* ASSIGNMENT *
Below are the lines to check; count those holding the string "square" and give only the number.

Stored items from a collection
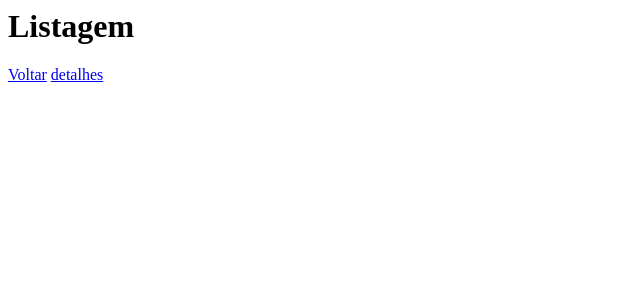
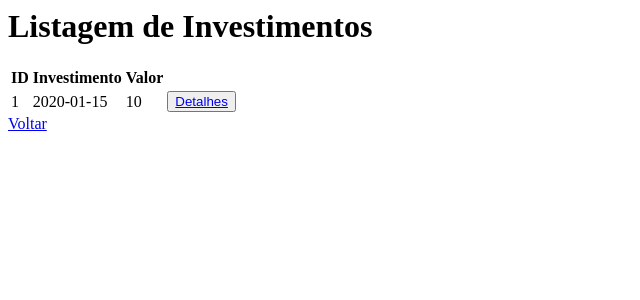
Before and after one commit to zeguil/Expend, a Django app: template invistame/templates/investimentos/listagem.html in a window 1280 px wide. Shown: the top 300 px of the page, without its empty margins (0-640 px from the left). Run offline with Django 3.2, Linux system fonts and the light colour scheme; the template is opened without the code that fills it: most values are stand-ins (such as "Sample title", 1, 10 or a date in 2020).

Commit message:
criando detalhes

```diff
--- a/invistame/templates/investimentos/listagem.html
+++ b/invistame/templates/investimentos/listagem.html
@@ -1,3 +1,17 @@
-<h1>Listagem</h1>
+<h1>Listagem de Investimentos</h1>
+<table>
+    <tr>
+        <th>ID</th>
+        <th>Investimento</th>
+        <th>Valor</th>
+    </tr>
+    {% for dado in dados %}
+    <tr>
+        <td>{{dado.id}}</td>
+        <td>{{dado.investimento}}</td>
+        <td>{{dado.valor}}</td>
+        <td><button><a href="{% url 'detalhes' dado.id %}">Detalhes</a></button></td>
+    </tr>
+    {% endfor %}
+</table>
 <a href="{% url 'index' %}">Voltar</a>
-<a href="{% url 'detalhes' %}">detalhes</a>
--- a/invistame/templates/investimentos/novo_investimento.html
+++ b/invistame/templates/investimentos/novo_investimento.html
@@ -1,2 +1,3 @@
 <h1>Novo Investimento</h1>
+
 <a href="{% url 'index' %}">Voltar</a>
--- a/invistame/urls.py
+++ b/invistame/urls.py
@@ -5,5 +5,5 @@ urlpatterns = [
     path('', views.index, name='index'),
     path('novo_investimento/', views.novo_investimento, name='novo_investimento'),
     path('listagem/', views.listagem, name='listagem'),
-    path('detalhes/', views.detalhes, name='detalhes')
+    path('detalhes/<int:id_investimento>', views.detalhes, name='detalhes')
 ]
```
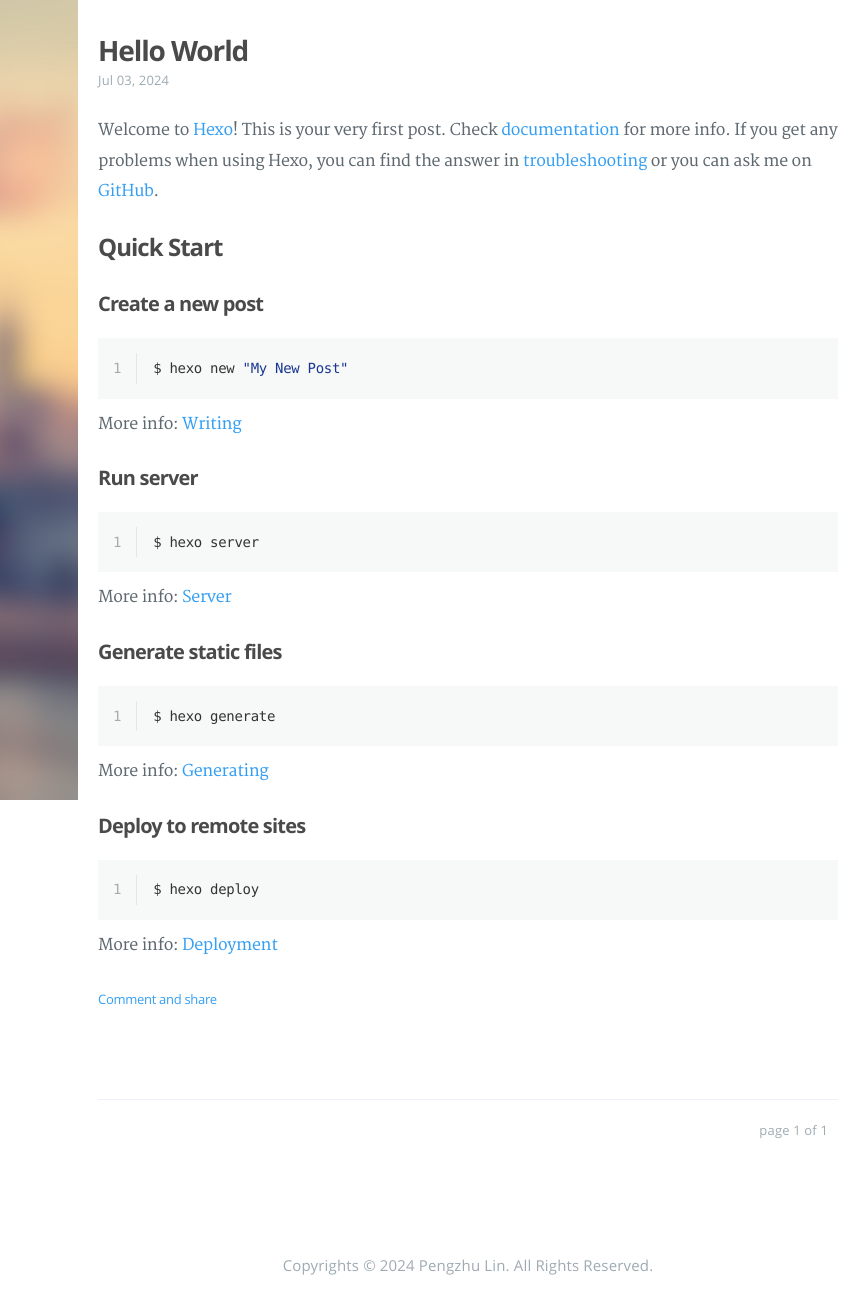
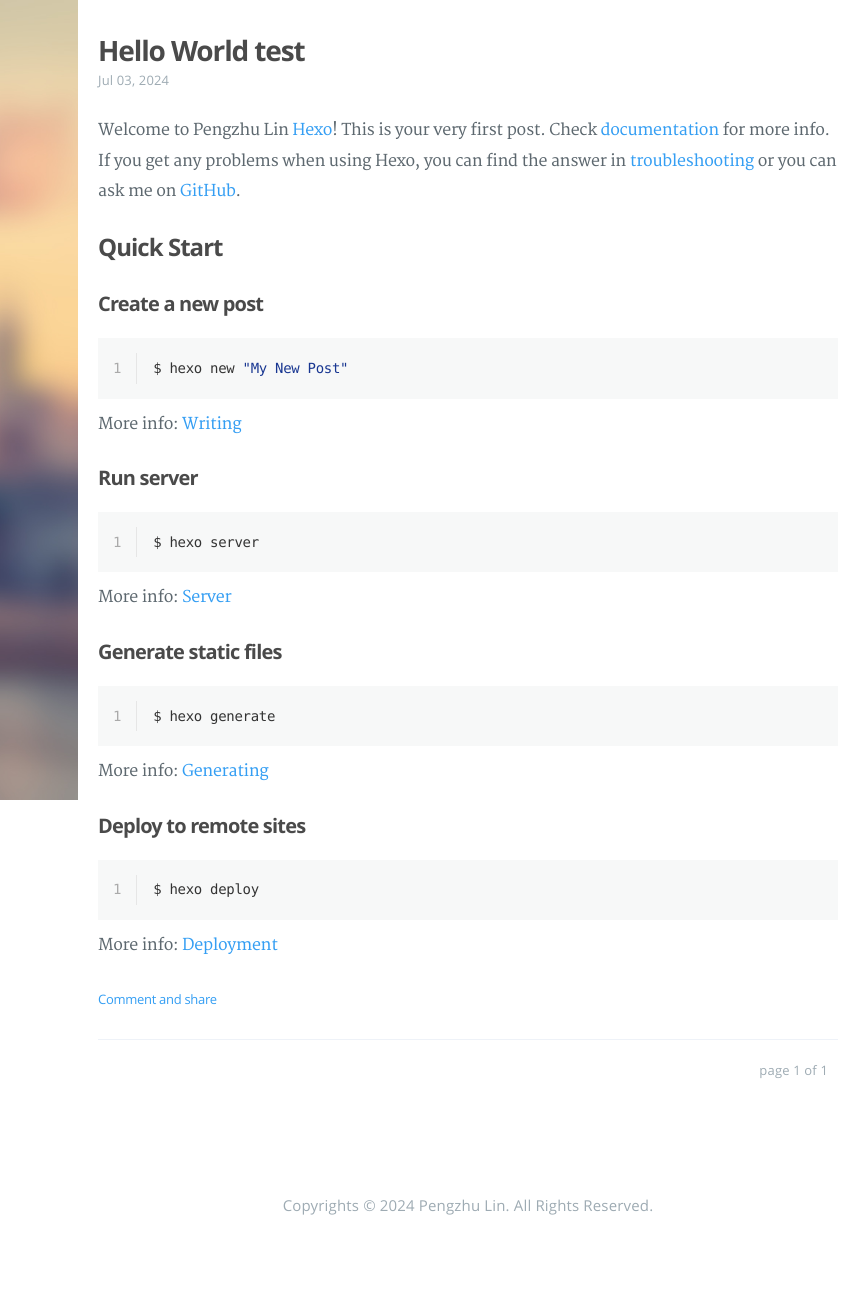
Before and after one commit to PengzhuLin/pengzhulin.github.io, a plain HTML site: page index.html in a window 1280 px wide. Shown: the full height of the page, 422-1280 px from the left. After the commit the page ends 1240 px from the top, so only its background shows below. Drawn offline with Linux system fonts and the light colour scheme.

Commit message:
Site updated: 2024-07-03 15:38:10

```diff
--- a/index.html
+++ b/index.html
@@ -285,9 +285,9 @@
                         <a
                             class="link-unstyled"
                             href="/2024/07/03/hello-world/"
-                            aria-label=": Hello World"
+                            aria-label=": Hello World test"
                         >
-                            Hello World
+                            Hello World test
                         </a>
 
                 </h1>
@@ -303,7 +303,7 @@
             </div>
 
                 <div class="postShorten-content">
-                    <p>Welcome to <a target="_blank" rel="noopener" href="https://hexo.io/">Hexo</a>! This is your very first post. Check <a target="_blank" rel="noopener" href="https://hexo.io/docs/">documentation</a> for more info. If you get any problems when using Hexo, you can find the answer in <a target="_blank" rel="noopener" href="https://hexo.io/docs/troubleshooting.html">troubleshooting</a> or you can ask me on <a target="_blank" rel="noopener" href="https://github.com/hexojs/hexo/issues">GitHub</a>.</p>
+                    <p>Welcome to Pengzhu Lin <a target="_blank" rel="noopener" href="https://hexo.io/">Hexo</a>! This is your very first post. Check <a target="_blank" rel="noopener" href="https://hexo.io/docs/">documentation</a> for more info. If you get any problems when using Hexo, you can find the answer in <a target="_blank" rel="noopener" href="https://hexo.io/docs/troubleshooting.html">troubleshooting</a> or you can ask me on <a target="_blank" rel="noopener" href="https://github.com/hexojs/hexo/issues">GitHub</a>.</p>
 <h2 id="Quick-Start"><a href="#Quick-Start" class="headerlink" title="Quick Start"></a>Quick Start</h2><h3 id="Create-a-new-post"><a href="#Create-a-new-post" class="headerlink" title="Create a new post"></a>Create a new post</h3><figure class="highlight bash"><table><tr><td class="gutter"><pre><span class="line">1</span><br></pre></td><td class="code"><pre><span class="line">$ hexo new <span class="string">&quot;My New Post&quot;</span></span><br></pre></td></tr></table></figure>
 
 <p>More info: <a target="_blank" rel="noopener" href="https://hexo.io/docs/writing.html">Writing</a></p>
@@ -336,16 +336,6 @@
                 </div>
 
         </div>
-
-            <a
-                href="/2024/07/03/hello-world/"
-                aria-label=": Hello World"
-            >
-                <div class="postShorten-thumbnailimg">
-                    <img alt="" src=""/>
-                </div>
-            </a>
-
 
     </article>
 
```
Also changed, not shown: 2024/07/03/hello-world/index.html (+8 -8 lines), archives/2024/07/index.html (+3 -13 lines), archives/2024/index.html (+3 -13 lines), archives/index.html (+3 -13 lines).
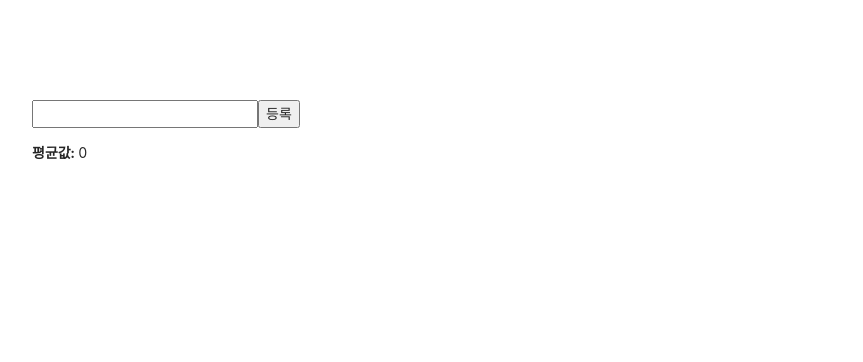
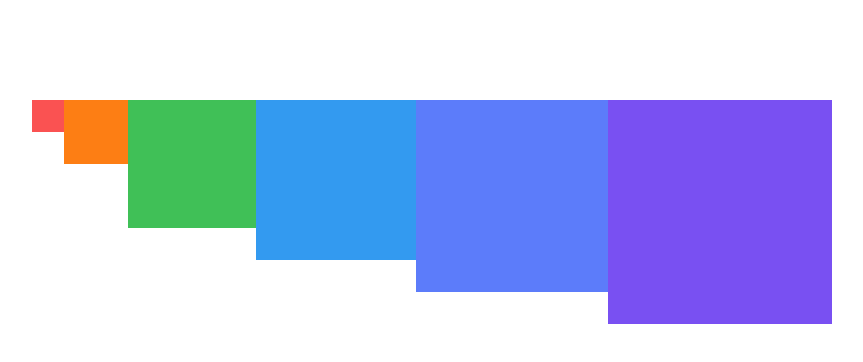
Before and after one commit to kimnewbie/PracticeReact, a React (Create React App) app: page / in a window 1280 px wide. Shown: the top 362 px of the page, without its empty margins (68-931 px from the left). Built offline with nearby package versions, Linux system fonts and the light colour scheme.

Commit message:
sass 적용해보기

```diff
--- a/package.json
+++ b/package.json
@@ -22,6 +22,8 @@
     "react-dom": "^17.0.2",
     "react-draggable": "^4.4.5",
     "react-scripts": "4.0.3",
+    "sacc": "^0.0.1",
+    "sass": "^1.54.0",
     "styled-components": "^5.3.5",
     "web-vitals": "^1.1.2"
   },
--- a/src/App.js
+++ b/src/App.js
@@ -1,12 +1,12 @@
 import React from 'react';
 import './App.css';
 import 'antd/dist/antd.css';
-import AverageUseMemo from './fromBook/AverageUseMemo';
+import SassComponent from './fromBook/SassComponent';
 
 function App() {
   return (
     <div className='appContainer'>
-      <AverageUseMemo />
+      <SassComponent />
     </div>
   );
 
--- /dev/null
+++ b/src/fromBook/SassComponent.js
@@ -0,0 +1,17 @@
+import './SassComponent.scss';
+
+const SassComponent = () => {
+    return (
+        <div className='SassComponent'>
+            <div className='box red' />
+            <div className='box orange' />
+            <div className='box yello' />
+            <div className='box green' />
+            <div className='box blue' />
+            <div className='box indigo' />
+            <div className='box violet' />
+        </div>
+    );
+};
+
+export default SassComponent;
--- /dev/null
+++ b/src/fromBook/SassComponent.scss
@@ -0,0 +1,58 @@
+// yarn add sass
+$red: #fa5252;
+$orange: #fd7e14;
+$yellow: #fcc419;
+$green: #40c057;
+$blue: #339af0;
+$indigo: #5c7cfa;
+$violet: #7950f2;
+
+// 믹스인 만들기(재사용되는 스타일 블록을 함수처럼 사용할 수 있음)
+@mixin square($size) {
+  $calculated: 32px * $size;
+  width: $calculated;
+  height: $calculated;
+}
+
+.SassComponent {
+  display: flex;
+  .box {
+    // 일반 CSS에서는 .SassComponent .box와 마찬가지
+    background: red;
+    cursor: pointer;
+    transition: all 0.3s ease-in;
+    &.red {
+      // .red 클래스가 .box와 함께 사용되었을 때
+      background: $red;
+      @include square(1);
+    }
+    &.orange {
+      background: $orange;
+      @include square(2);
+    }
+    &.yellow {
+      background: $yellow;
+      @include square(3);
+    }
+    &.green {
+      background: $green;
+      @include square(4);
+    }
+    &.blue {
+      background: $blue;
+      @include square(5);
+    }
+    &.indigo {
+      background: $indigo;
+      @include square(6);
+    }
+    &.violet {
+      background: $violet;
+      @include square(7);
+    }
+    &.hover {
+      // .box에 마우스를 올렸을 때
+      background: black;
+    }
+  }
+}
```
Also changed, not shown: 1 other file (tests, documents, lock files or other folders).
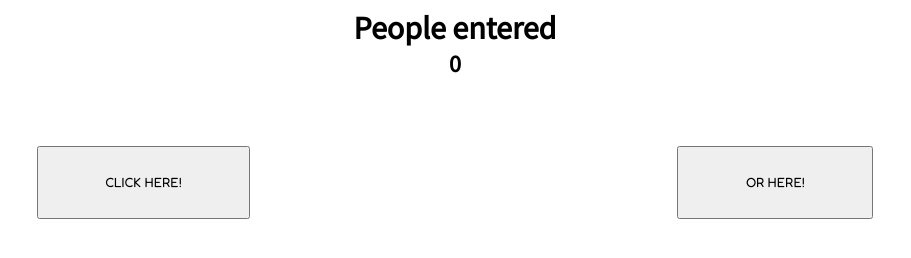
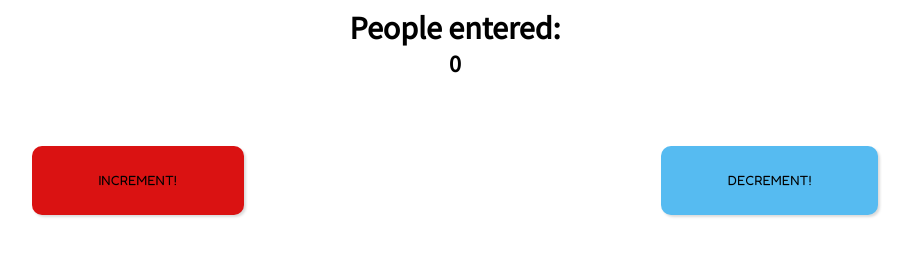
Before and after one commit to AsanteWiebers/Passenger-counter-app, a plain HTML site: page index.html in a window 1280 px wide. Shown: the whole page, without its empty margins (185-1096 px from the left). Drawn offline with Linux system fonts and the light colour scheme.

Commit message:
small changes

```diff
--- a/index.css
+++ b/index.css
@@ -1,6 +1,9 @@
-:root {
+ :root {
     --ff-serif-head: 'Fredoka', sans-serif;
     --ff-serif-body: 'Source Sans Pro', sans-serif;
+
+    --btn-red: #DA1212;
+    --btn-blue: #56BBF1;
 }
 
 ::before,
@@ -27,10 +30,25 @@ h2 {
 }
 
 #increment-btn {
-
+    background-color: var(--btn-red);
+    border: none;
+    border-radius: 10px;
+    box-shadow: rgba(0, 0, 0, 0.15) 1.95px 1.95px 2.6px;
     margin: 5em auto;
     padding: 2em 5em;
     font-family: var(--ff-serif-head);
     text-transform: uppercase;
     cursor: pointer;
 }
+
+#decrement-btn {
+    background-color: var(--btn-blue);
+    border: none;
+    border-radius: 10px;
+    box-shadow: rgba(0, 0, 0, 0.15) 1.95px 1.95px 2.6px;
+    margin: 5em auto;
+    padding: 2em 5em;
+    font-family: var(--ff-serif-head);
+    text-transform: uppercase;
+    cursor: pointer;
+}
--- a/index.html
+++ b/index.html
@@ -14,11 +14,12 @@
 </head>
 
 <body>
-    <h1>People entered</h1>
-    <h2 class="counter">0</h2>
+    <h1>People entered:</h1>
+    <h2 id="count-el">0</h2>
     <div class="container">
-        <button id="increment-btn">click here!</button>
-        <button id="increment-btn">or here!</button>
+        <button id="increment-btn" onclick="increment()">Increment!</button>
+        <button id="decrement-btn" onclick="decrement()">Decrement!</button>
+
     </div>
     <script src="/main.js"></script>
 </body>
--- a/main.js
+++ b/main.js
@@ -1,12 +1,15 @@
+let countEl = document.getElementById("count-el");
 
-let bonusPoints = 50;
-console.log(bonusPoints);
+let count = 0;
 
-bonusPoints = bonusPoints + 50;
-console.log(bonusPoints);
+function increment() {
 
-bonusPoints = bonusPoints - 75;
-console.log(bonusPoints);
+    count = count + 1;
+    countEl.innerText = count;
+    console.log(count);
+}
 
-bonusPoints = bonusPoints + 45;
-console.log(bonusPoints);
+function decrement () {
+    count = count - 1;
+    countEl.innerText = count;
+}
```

* ANSWER TO THE PROBLEM *
8